INSTRUCTIONS TO FOLLOW
Single out the lines of the material that contain "return" and copy them.
——
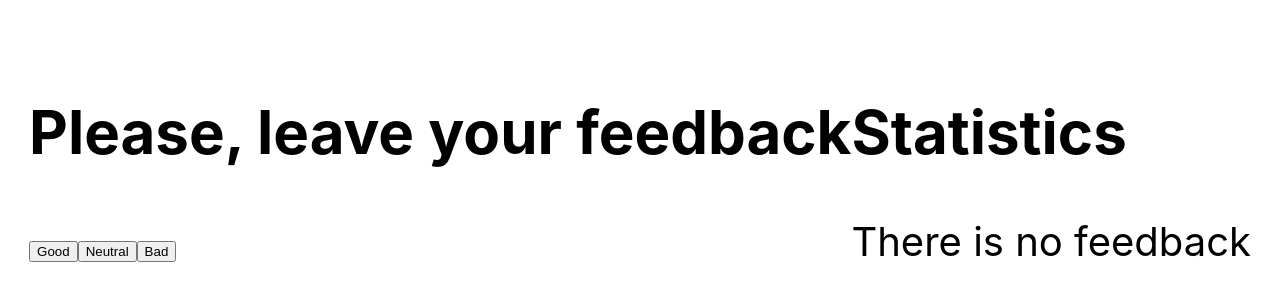
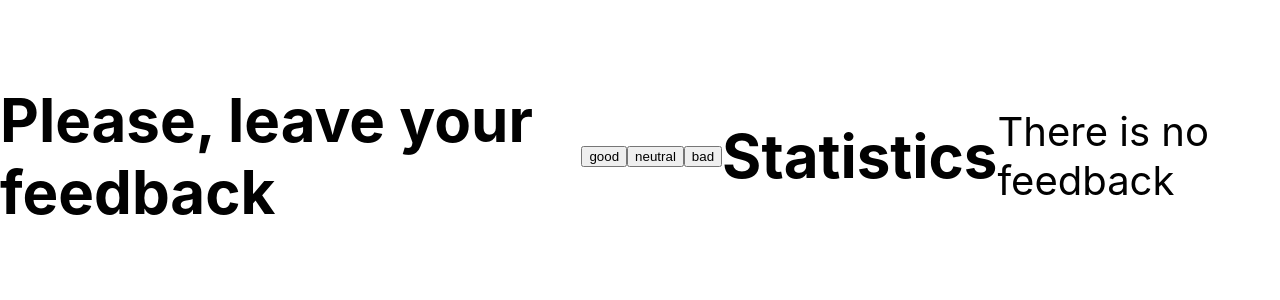
Before and after one commit to Hanna-Pylypenko/goit-react-hw-02-feedback, a React (Create React App) app: page / in a window 1280 px wide. Shown: the part 244-544 px from the top of the page. Built offline with nearby package versions, Linux system fonts and the light colour scheme.

Commit message:
almost done with task 1

```diff
--- a/src/components/App.jsx
+++ b/src/components/App.jsx
@@ -1,34 +1,32 @@
-import React, { Component } from "react";
+import React, { Component } from 'react';
+import { Statistics } from './Statistics/Statistics';
+import { FeedbackOptions } from './FeedbackOptions/FeedbackOptions';
+import { Section } from './Section/Section';
 export class App extends Component {
   state = {
     good: 0,
     neutral: 0,
     bad: 0,
+  };
+  onFeedbackButtonClick = evt => {
+    const newStateName = evt.target.textContent;
+    this.setState(prevState => ({
+      [newStateName]: prevState[newStateName] + 1,
+    }));
+  };
 
-  }
-
-  goodFeedbackClick = () => {
-    this.setState((prevstate) => ({good: prevstate.good + 1}))
-  }
-  neutralFeedbackClick = () => {
-    this.setState((prevstate) => ({neutral: prevstate.neutral + 1}))
-  }
-  badFeedbackClick = () => {
-    this.setState((prevstate) => ({bad: prevstate.bad + 1}))
-  }
   countTotalFeedback = () => {
     const totalFeedback = this.state.good + this.state.neutral + this.state.bad;
     return totalFeedback;
-
-  }
+  };
   countPositiveFeedbackPercentage = () => {
-    const positiveFeedbackPercentage = Math.round(this.state.good/this.countTotalFeedback()*100) + "%";
+    const positiveFeedbackPercentage =
+      Math.round((this.state.good / this.countTotalFeedback()) * 100) + '%';
     return positiveFeedbackPercentage;
-  }
-
+  };
 
   render() {
-    return(
+    return (
       <div
         style={{
           height: '100vh',
@@ -36,26 +34,26 @@
           justifyContent: 'center',
           alignItems: 'center',
           fontSize: 40,
-        color: '#010101'
+          color: '#010101',
         }}
       >
-      <div className="feedbackBtns">
-      <h2>Please, leave your feedback</h2>
-      <button type="button" className="goodFeedbackBtn" onClick={this.goodFeedbackClick}>Good</button>
-      <button type="button"className="neutralFeedbackBtn" onClick={this.neutralFeedbackClick}>Neutral</button>
-      <button type="button" className="badFeedbackBtn" onClick={this.badFeedbackClick}>Bad</button>
+        <Section title="Please, leave your feedback" />
+
+        <FeedbackOptions
+          options={['good', 'neutral', 'bad']}
+          onLeaveFeedback={this.onFeedbackButtonClick}
+        />
+
+        <Section title="Statistics" />
+
+        <Statistics
+          good={this.state.good}
+          neutral={this.state.neutral}
+          bad={this.state.bad}
+          total={this.countTotalFeedback()}
+          positivePercentage={this.countPositiveFeedbackPercentage()}
+        />
       </div>
-      <div className="statistics">
-        <h2>Statistics</h2>
-        {this.state.good||this.state.neutral||this.state.bad ? <ul>
-          <li>Good:{this.state.good}</li>
-          <li>Neutral:{this.state.neutral}</li>
-          <li>Bad:{this.state.bad}</li>
-          <li>Total:{this.countTotalFeedback()}</li>
-          <li>Positive feedback:{this.countPositiveFeedbackPercentage()}</li>
-        </ul> : "There is no feedback"}
-
-      </div>
-    </div>)
-  };
-};
+    );
+  }
+}
--- /dev/null
+++ b/src/components/FeedbackOptions/FeedbackOptions.jsx
@@ -0,0 +1,14 @@
+export const FeedbackOptions = ({ options, onLeaveFeedback }) => {
+  return options.map(option => {
+    return (
+      <button
+        key={option}
+        type="button"
+        className="feedbackBtn"
+        onClick={onLeaveFeedback}
+      >
+        {option}
+      </button>
+    );
+  });
+};
--- /dev/null
+++ b/src/components/Section/Section.jsx
@@ -0,0 +1,7 @@
+export const Section = ({ title }) => {
+  return (
+    <div className={title}>
+      <h2>{title}</h2>
+    </div>
+  );
+};
--- /dev/null
+++ b/src/components/Statistics/Statistics.jsx
@@ -0,0 +1,21 @@
+import React from 'react';
+
+export const Statistics = ({
+  good,
+  neutral,
+  bad,
+  total,
+  positivePercentage,
+}) => {
+  return total ? (
+    <ul>
+      <li>Good:{good}</li>
+      <li>Neutral:{neutral}</li>
+      <li>Bad:{bad}</li>
+      <li>Total:{total}</li>
+      <li>Positive feedback:{positivePercentage}</li>
+    </ul>
+  ) : (
+    'There is no feedback'
+  );
+};
```
Also changed, not shown: src/components/FeedbackOptions/FeedbackOptions.css (added), src/components/Section/Section.css (added), src/components/Statistics/Statistics.css (added). Lines whose indentation alone changed are shown as unchanged.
——
RESPONSE TO THIS EXERCISE
     return totalFeedback;
     return positiveFeedbackPercentage;
-    return(
+    return (
+  return options.map(option => {
+    return (
+  return (
+  return total ? (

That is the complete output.